We’ve talked about gender stereotypes often in the cycle of posts on bias on the Nexus blog. They can be defined as “a set of beliefs that people hold, about what it means to be a woman or a man.” Their content evolves over time and varies across cultures. Gender stereotypes engender expectations about social and professional roles that are linked to a person’s gender.   Over the years, a series of widely publicized “pop” research suggested that these roles, for biological reasons, were divided, simplifying, into roles of action for men and care for women. The evolution of studies has allowed to question a number of myths and to establish that the similarities between the brains of men and women are much more than the differences (see, among many, the beautiful and rigorous book by Gina Rippon “Gendered Brain“). Myths, with their simplifying appeal, are very difficult to deconstruct and abandon. As Gina Rippon points out, for example, if by now no one could seriously argue scientifically the inferiority of women, another gender prison becomes, the one of the supposed “complementarity” between men and women and its praise, even behind good intentions to ensure that female characteristics such as the ability to empathize, to listen, to relate with others can emerge. Good intentions which, however, generate stereotypes, albeit positive, that are equally imprisoning: complementarity becomes another way of defining men and women in a static, limited way, and of making complexity with all its facets fit into the duality of the “action/care” paradigm.

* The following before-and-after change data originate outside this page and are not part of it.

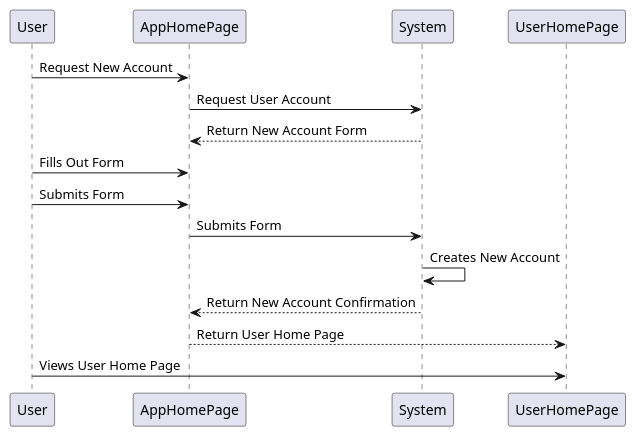
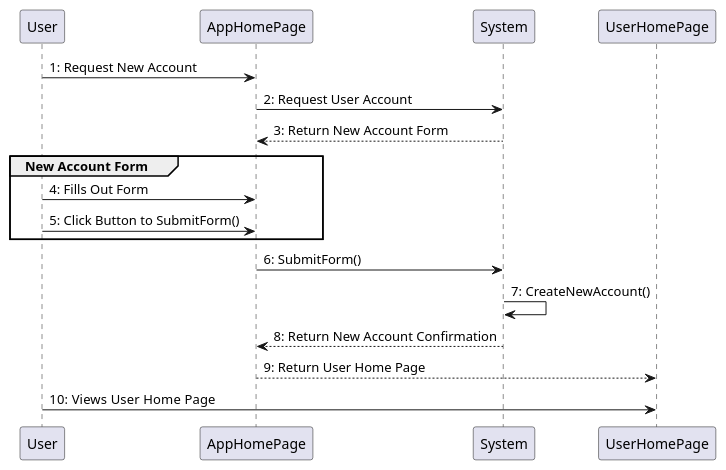
The diagram in app/UML/Create User Account DSSD.puml (sap0034/COMP3710Project-RecipeGuru), drawn with PlantUML before and after one commit. The commit also changed 12 other files, not shown here.

Commit message:
Added new diagrams and updated existing diagrams

```diff
--- a/app/UML/Create User Account DSSD.puml
+++ b/app/UML/Create User Account DSSD.puml
@@ -1,15 +1,17 @@
 @startuml
-User -> AppHomePage: Request New Account
-AppHomePage -> System: Request User Account
+User -> AppHomePage: 1: Request New Account
+AppHomePage -> System: 2: Request User Account
 
-System --> AppHomePage: Return New Account Form
-User -> AppHomePage: Fills Out Form
-User -> AppHomePage: Submits Form
-AppHomePage -> System: Submits Form
+System --> AppHomePage: 3: Return New Account Form
+group New Account Form
+User -> AppHomePage: 4: Fills Out Form
+User -> AppHomePage: 5: Click Button to SubmitForm()
+end
+AppHomePage -> System: 6: SubmitForm()
 
-System -> System: Creates New Account
-System --> AppHomePage: Return New Account Confirmation
-AppHomePage --> UserHomePage: Return User Home Page
-User -> UserHomePage: Views User Home Page
+System -> System: 7: CreateNewAccount()
+System --> AppHomePage: 8: Return New Account Confirmation
+AppHomePage --> UserHomePage: 9: Return User Home Page
+User -> UserHomePage: 10:  Views User Home Page
 
 @enduml
```
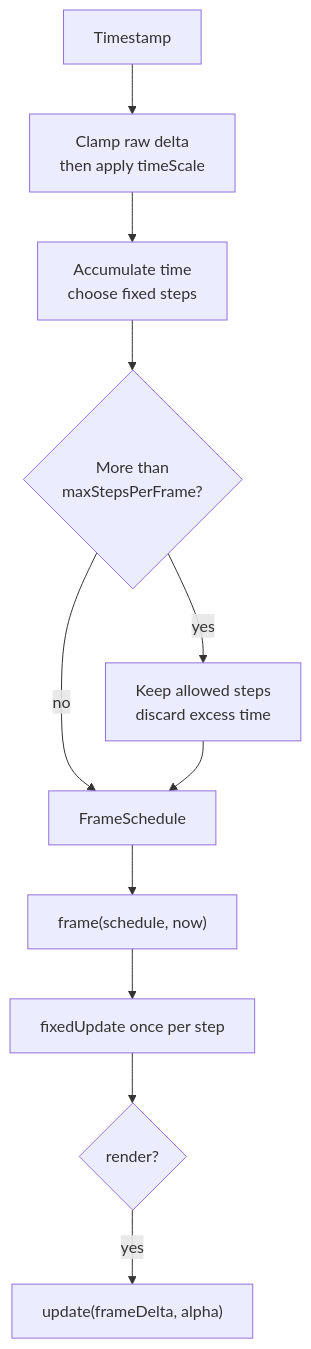
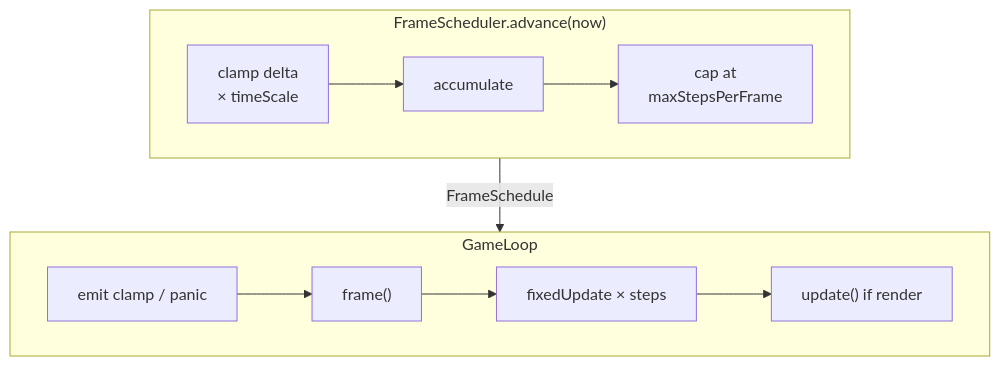
One commit to JollyPixel/editor changed the second of 3 diagrams in packages/loop/ARCHITECTURE.md. Above: the diagram before and after it, drawn with Mermaid. The commit also changed other lines of this file and 19 other files, not shown here.

````diff
--- a/packages/loop/ARCHITECTURE.md
+++ b/packages/loop/ARCHITECTURE.md
@@ -32,13 +40,12 @@
 ```mermaid
 flowchart TB
-    Now["Timestamp"] --> Delta["Clamp raw delta<br/>then apply timeScale"]
-    Delta --> Steps["Accumulate time<br/>choose fixed steps"]
-    Steps --> Limit{"More than<br/>maxStepsPerFrame?"}
-    Limit -->|"yes"| Drop["Keep allowed steps<br/>discard excess time"]
-    Limit -->|"no"| Schedule["FrameSchedule"]
-    Drop --> Schedule
-    Schedule --> Frame["frame(schedule, now)"]
-    Frame --> Fixed["fixedUpdate once per step"]
-    Fixed --> Render{"render?"}
-    Render -->|"yes"| Update["update(frameDelta, alpha)"]
+    subgraph Scheduler["FrameScheduler.advance(now)"]
+        direction LR
+        Delta["clamp delta<br/>× timeScale"] --> Accumulate["accumulate"] --> Cap["cap at<br/>maxStepsPerFrame"]
+    end
+    subgraph Loop["GameLoop"]
+        direction LR
+        Events["emit clamp / panic"] --> Frame["frame()"] --> Fixed["fixedUpdate × steps"] --> Update["update() if render"]
+    end
+    Scheduler -->|"FrameSchedule"| Loop
 ```
````
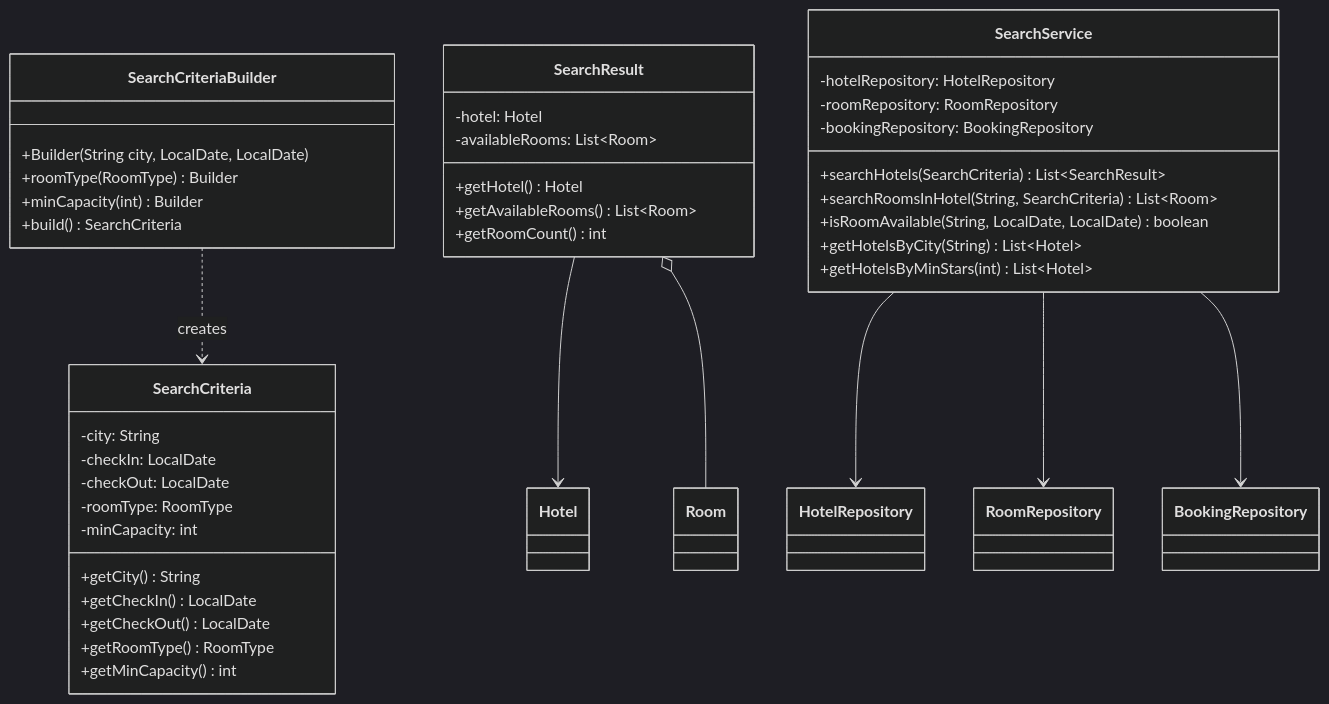
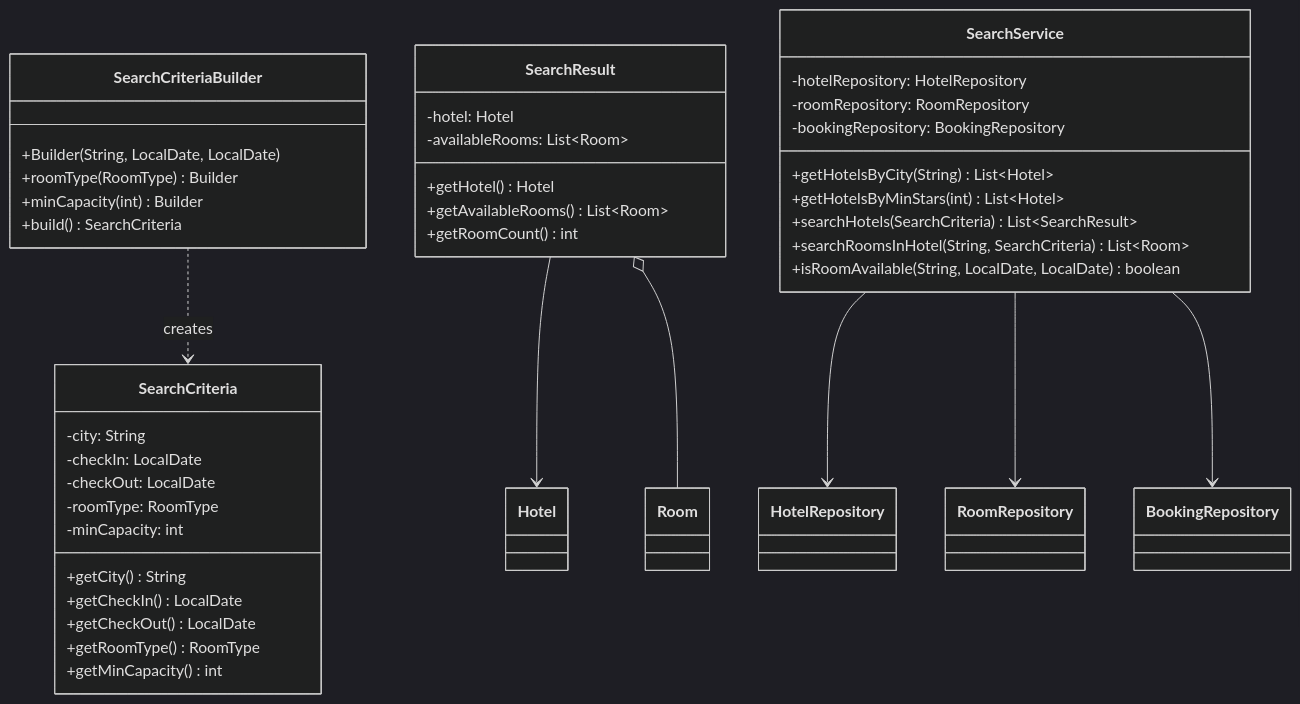
The fourth of 9 diagrams in HotelManagement/HMS_Class_Diagrams.md (Arnavjain1703/LLD), drawn with Mermaid (dark theme) before and after one commit. The commit also changed other lines of this file, not shown here.

````diff
--- a/HotelManagement/HMS_Class_Diagrams.md
+++ b/HotelManagement/HMS_Class_Diagrams.md
@@ -160,52 +182,48 @@
 ```mermaid
 classDiagram
     class SearchCriteria {
         -city: String
         -checkIn: LocalDate
         -checkOut: LocalDate
         -roomType: RoomType
         -minCapacity: int
         +getCity() String
         +getCheckIn() LocalDate
         +getCheckOut() LocalDate
         +getRoomType() RoomType
         +getMinCapacity() int
     }
 
     class SearchCriteriaBuilder {
-        +Builder(String city, LocalDate, LocalDate)
+        +Builder(String, LocalDate, LocalDate)
         +roomType(RoomType) Builder
         +minCapacity(int) Builder
         +build() SearchCriteria
     }
 
     class SearchResult {
         -hotel: Hotel
         -availableRooms: List~Room~
         +getHotel() Hotel
         +getAvailableRooms() List~Room~
         +getRoomCount() int
     }
 
     class SearchService {
         -hotelRepository: HotelRepository
         -roomRepository: RoomRepository
         -bookingRepository: BookingRepository
+        +getHotelsByCity(String) List~Hotel~
+        +getHotelsByMinStars(int) List~Hotel~
         +searchHotels(SearchCriteria) List~SearchResult~
         +searchRoomsInHotel(String, SearchCriteria) List~Room~
         +isRoomAvailable(String, LocalDate, LocalDate) boolean
-        +getHotelsByCity(String) List~Hotel~
-        +getHotelsByMinStars(int) List~Hotel~
     }
 
-    %% searchHotels    = city + dates + type + capacity (full availability check)
-    %% getHotelsByCity = simple city filter, no date check (browse mode)
-    %% isRoomAvailable = used internally by BookingService before confirming
-
-    SearchCriteriaBuilder ..> SearchCriteria : creates
-    SearchResult --> Hotel
-    SearchResult o-- Room
-    SearchService --> HotelRepository
-    SearchService --> RoomRepository
-    SearchService --> BookingRepository
+    SearchCriteriaBuilder  ..>  SearchCriteria : creates
+    SearchResult           -->  Hotel
+    SearchResult           o--  Room
+    SearchService          -->  HotelRepository
+    SearchService          -->  RoomRepository
+    SearchService          -->  BookingRepository
 ```
````
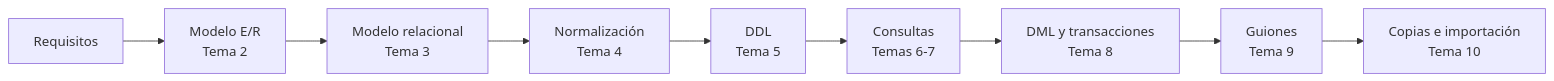
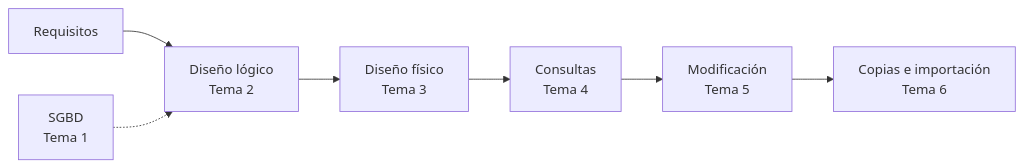
Before and after one commit to LorenaLResusta/GBD: the diagram in content.es/_index.md, drawn with Mermaid. The commit also changed other lines of this file and 134 other files, not shown here.

````diff
--- a/content.es/_index.md
+++ b/content.es/_index.md
@@ -24,11 +24,9 @@
 ```mermaid
 flowchart LR
-    A[Requisitos] --> B[Modelo E/R<br/>Tema 2]
-    B --> C[Modelo relacional<br/>Tema 3]
-    C --> D[Normalización<br/>Tema 4]
-    D --> E[DDL<br/>Tema 5]
-    E --> F[Consultas<br/>Temas 6-7]
-    F --> G[DML y transacciones<br/>Tema 8]
-    G --> H[Guiones<br/>Tema 9]
-    H --> J[Copias e importación<br/>Tema 10]
+    A[Requisitos] --> B[Diseño lógico<br/>Tema 2]
+    B --> C[Diseño físico<br/>Tema 3]
+    C --> D[Consultas<br/>Tema 4]
+    D --> E[Modificación<br/>Tema 5]
+    E --> F[Copias e importación<br/>Tema 6]
+    S[SGBD<br/>Tema 1] -.-> B
 ```
````
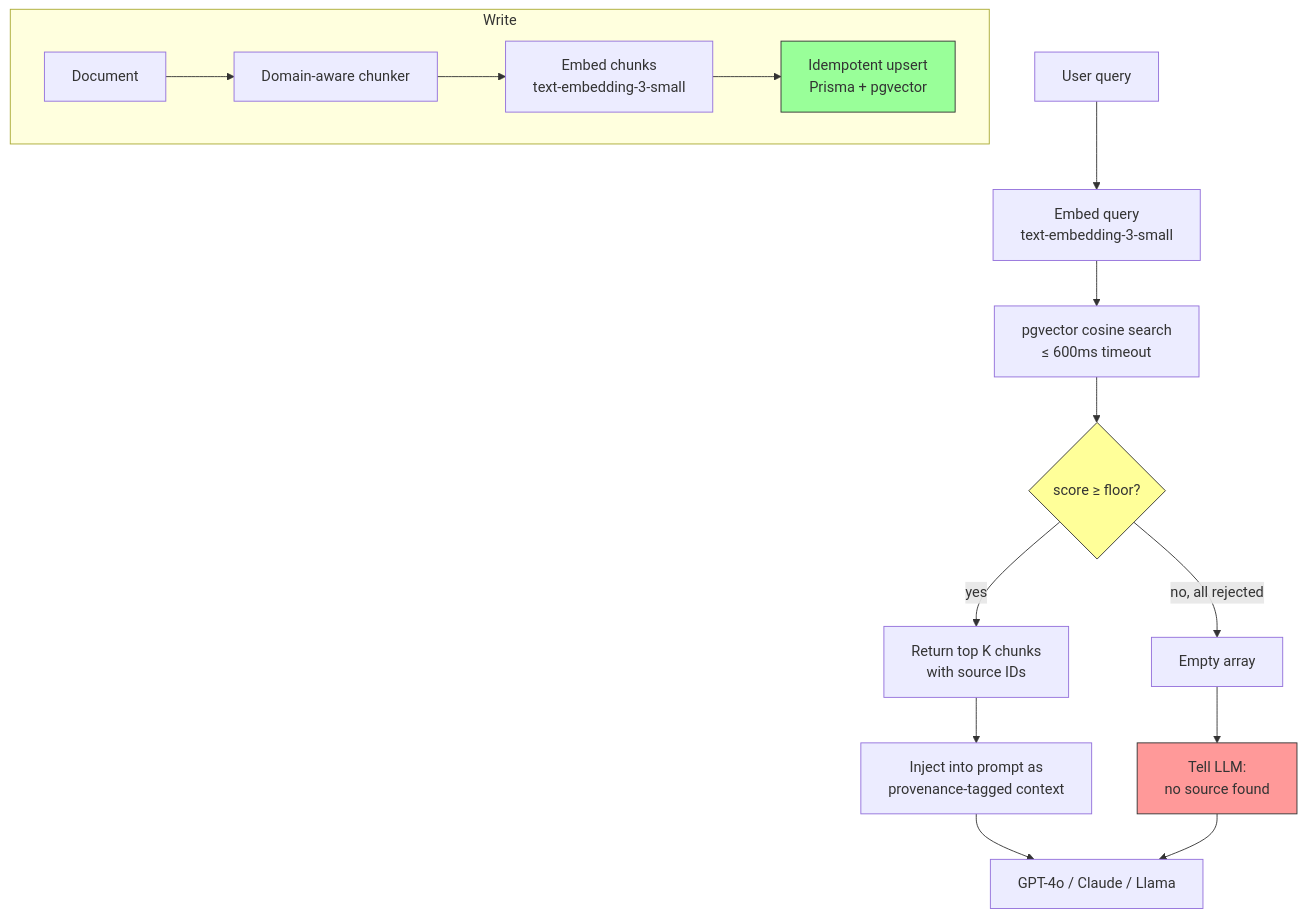
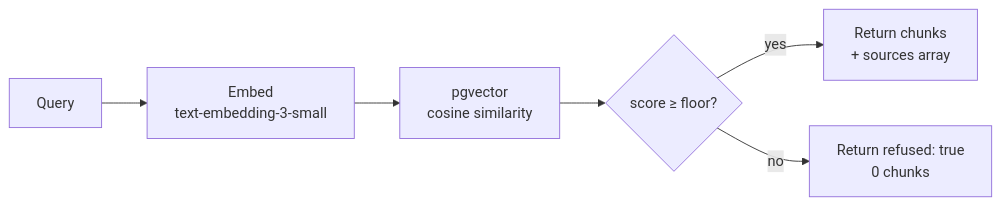
One commit to ykstorm/anchor changed the diagram in README.md. Above: the diagram before and after it, drawn with Mermaid. The commit also changed other lines of this file and 2 other files, not shown here.

````diff
--- a/README.md
+++ b/README.md
@@ -71,22 +25,8 @@
 ```mermaid
-graph TB
-    User[User query] --> Embed1[Embed query<br/>text-embedding-3-small]
-    Embed1 --> Search[pgvector cosine search<br/>≤ 600ms timeout]
-    Search --> Floor{score ≥ floor?}
-    Floor -->|yes| TopK[Return top K chunks<br/>with source IDs]
-    Floor -->|no, all rejected| Empty[Empty array]
-    TopK --> Inject[Inject into prompt as<br/>provenance-tagged context]
-    Empty --> Refuse[Tell LLM:<br/>no source found]
-    Inject --> LLM[GPT-4o / Claude / Llama]
-    Refuse --> LLM
-
-    subgraph Write
-        Doc[Document] --> Chunk[Domain-aware chunker]
-        Chunk --> Embed2[Embed chunks<br/>text-embedding-3-small]
-        Embed2 --> Upsert[Idempotent upsert<br/>Prisma + pgvector]
-    end
-
-    style Floor fill:#ff9,stroke:#333
-    style Refuse fill:#f99,stroke:#333
-    style Upsert fill:#9f9,stroke:#333
+flowchart LR
+    Q[Query] --> E[Embed<br/>text-embedding-3-small]
+    E --> S[pgvector<br/>cosine similarity]
+    S --> F{score ≥ floor?}
+    F -->|yes| C[Return chunks<br/>+ sources array]
+    F -->|no| R[Return refused: true<br/>0 chunks]
 ```
````
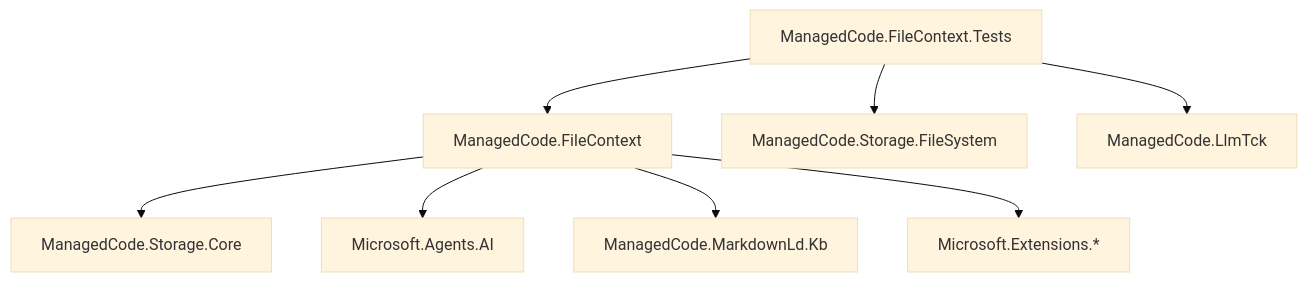
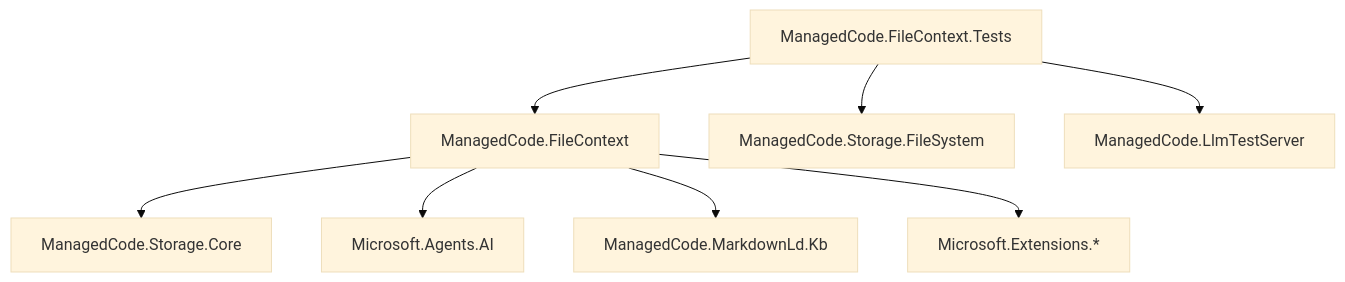
The third of 5 diagrams in docs/Architecture.md (managedcode/FileContext), drawn with Mermaid (base theme) before and after one commit. The commit also changed other lines of this file and 19 other files, not shown here.

Commit message:
Update LLM Test Server dependencies to1.0.0 and bump FileContext1.0.17

````diff
--- a/docs/Architecture.md
+++ b/docs/Architecture.md
@@ -62,10 +62,10 @@
 ```mermaid
 flowchart TD
   Product["ManagedCode.FileContext"] --> StorageCore["ManagedCode.Storage.Core"]
   Product --> AgentFramework["Microsoft.Agents.AI"]
   Product --> MarkdownLd["ManagedCode.MarkdownLd.Kb"]
   Product --> Extensions["Microsoft.Extensions.*"]
   Tests["ManagedCode.FileContext.Tests"] --> Product
   Tests --> FileSystem["ManagedCode.Storage.FileSystem"]
-  Tests --> LlmTck["ManagedCode.LlmTck"]
+  Tests --> LlmTestServer["ManagedCode.LlmTestServer"]
 ```
````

Children begin very early, from the age of 2/3, to categorize the world and make inferences about how it works. On gender this means that very early on they begin to associate actions, activities, professions, roles with one gender rather than another. Parents, teachers, books, television, video games can reinforce these inferences or challenge them, propose alternative ones.

The exercise on the chart sparked a lot of laughter among the webinar participants, but also exchanges and reflections. Needless to say, for most of the group, the results were fairly predictable. Ships, diggers, tracks, trucks etc. given to little boys, makeup, dolls, pans etc. given to little girls, with a few rare exceptions.

This exercise was a cheerful, non-guilty moment to reflect on one of the many micro behaviors that, when we are aware of them, are revealing of our mental models, in this case regarding gender. If we take a time to breathe and analyze, if we slow down, they can give us insights into how we function and possible alternatives. For example, after doing the exercise without thinking too much we can stop and ask ourselves: what are the patterns that have guided my choices? What does it mean for me to be a woman? man? What do I associate with the genders? What activities characterize a woman and a man? What can a woman do? A man? What does the gift I am giving for this baby girl or boy mean? What implicit messages am I conveying? What are the effects of these messages? Are they messages of encouragement, of openness? What impacts will they have on his or her choices? What do they nurture and what do they discourage for her or him?

Taking up the quote in the opening, if it is true that “Every gift is a part of us,” by choosing it for the younger generation we are also transmitting our model, and with it an idea of the future, a possibility/impossibility of abandoning what has been true for centuries and no longer works and making room for something different. And on this transmission and its implications we can choose to be aware of the consequences we produce.